Pick the lines holding the string "super" out of the records and copy them.

________________________

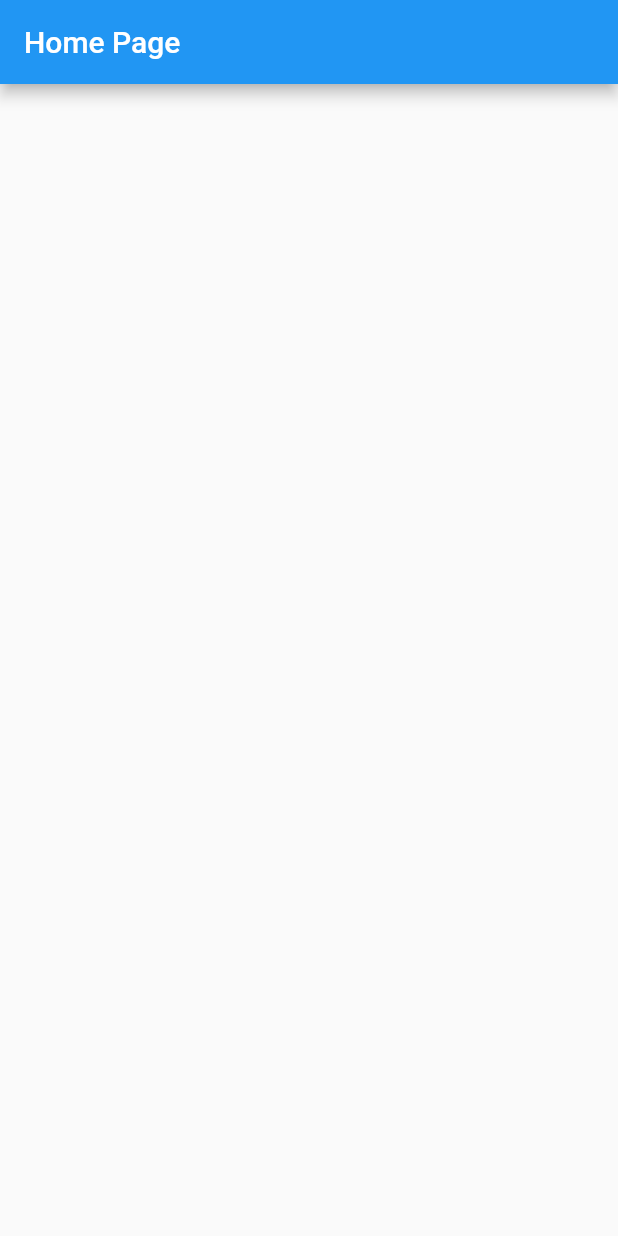
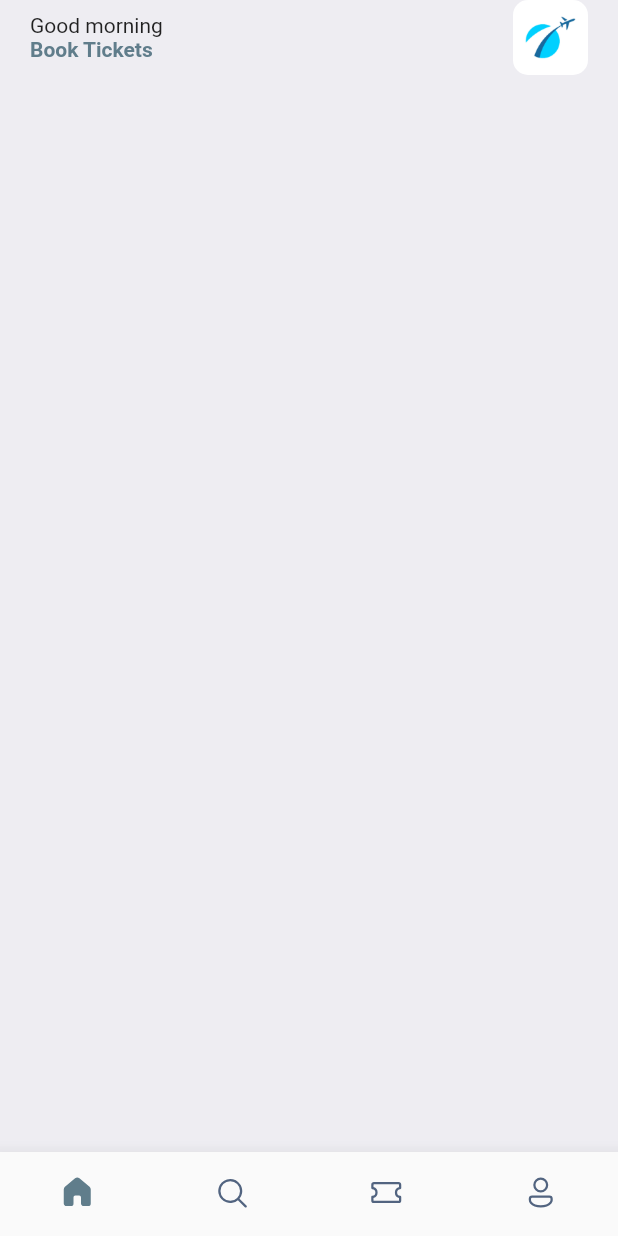
Before and after one commit to andriiSad/book_tickets_app, a Flutter app: the screen it shows after launch, on a phone screen of 412 x 824 dp. Run offline on Flutter 3.47's test engine with Material 2 defaults, Android fonts, the phone set to English and light mode, and no system bars; our stand-ins replace fluentui_icons.

Commit message:
implemented bottomNavBar

```diff
--- a/lib/main.dart
+++ b/lib/main.dart
@@ -1,3 +1,4 @@
+import 'package:book_tickets_app/screens/bottom_bar.dart';
 import 'package:flutter/material.dart';
 
 void main() {
@@ -7,7 +8,7 @@
       theme: ThemeData(
         primarySwatch: Colors.blue,
       ),
-      home: const HomePage(),
+      home: const BottomBar(),
       debugShowCheckedModeBanner: false,
     ),
   );
--- /dev/null
+++ b/lib/screens/bottom_bar.dart
@@ -0,0 +1,84 @@
+import 'package:book_tickets_app/screens/home_screen.dart';
+import 'package:fluentui_icons/fluentui_icons.dart';
+import 'package:flutter/material.dart';
+
+class BottomBar extends StatefulWidget {
+  const BottomBar({super.key});
+
+  @override
+  State<BottomBar> createState() => _BottomBarState();
+}
+
+class _BottomBarState extends State<BottomBar> {
+  int _selectedIndex = 0;
+
+  static final List<Widget> _widgetOptions = <Widget>[
+    const HomeScreen(),
+    const Text('Search'),
+    const Text('Tickets'),
+    const Text('Profile'),
+  ];
+
+  void _onItemTapped(int index) {
+    setState(() {
+      _selectedIndex = index;
+    });
+  }
+
+  @override
+  Widget build(BuildContext context) {
+    return Scaffold(
+      body: Center(
+        child: _widgetOptions[_selectedIndex],
+      ),
+      bottomNavigationBar: BottomNavigationBar(
+        elevation: 10,
+        showSelectedLabels: false,
+        showUnselectedLabels: false,
+        selectedItemColor: Colors.blueGrey,
+        unselectedItemColor: const Color(0xFF526480),
+        type: BottomNavigationBarType.fixed,
+        currentIndex: _selectedIndex,
+        onTap: _onItemTapped,
+        items: const [
+          BottomNavigationBarItem(
+            icon: Icon(
+              FluentSystemIcons.ic_fluent_home_regular,
+            ),
+            activeIcon: Icon(
+              FluentSystemIcons.ic_fluent_home_filled,
+            ),
+            label: 'Home',
+          ),
+          BottomNavigationBarItem(
+            icon: Icon(
+              FluentSystemIcons.ic_fluent_search_regular,
+            ),
+            activeIcon: Icon(
+              FluentSystemIcons.ic_fluent_search_filled,
+            ),
+            label: 'Search',
+          ),
+          BottomNavigationBarItem(
+            icon: Icon(
+              FluentSystemIcons.ic_fluent_ticket_regular,
+            ),
+            activeIcon: Icon(
+              FluentSystemIcons.ic_fluent_ticket_filled,
+            ),
+            label: 'Tickets',
+          ),
+          BottomNavigationBarItem(
+            icon: Icon(
+              FluentSystemIcons.ic_fluent_person_regular,
+            ),
+            activeIcon: Icon(
+              FluentSystemIcons.ic_fluent_person_filled,
+            ),
+            label: 'Profile',
+          ),
+        ],
+      ),
+    );
+  }
+}
--- /dev/null
+++ b/lib/screens/home_screen.dart
@@ -0,0 +1,54 @@
+import 'package:flutter/material.dart';
+
+class HomeScreen extends StatelessWidget {
+  const HomeScreen({super.key});
+
+  @override
+  Widget build(BuildContext context) {
+    return Scaffold(
+      backgroundColor: const Color(0xFFeeedf2),
+      body: ListView(
+        children: [
+          Container(
+            padding: const EdgeInsets.symmetric(horizontal: 20),
+            child: Column(
+              children: [
+                Row(
+                  mainAxisAlignment: MainAxisAlignment.spaceBetween,
+                  children: [
+                    const Column(
+                      crossAxisAlignment: CrossAxisAlignment.start,
+                      children: [
+                        Text('Good morning'),
+                        Text(
+                          'Book Tickets',
+                          style: TextStyle(
+                            color: Colors.blueGrey,
+                            fontWeight: FontWeight.bold,
+                          ),
+                        ),
+                      ],
+                    ),
+                    Container(
+                      height: 50,
+                      width: 50,
+                      decoration: BoxDecoration(
+                        borderRadius: BorderRadius.circular(10),
+                        image: const DecorationImage(
+                          fit: BoxFit.cover,
+                          image: AssetImage(
+                            'assets/images/img_1.png',
+                          ),
+                        ),
+                      ),
+                    ),
+                  ],
+                )
+              ],
+            ),
+          ),
+        ],
+      ),
+    );
+  }
+}
--- a/pubspec.yaml
+++ b/pubspec.yaml
@@ -9,6 +9,7 @@
   flutter:
     sdk: flutter
   cupertino_icons: ^1.0.2
+  fluentui_icons: ^1.0.0
 
 dev_dependencies:
   flutter_test:
@@ -18,3 +19,6 @@
 
 flutter:
   uses-material-design: true
+
+  assets:
+  - assets/images/
```
Also changed, not shown: assets/images/img.png (added), assets/images/img_1.png (added), assets/images/one.png (added), assets/images/sit.jpg (added), assets/images/three.png (added), assets/images/two.png (added), assets/images/visa.png (added), pubspec.lock.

________________________

Output below:
+  const BottomBar({super.key});
+  const HomeScreen({super.key});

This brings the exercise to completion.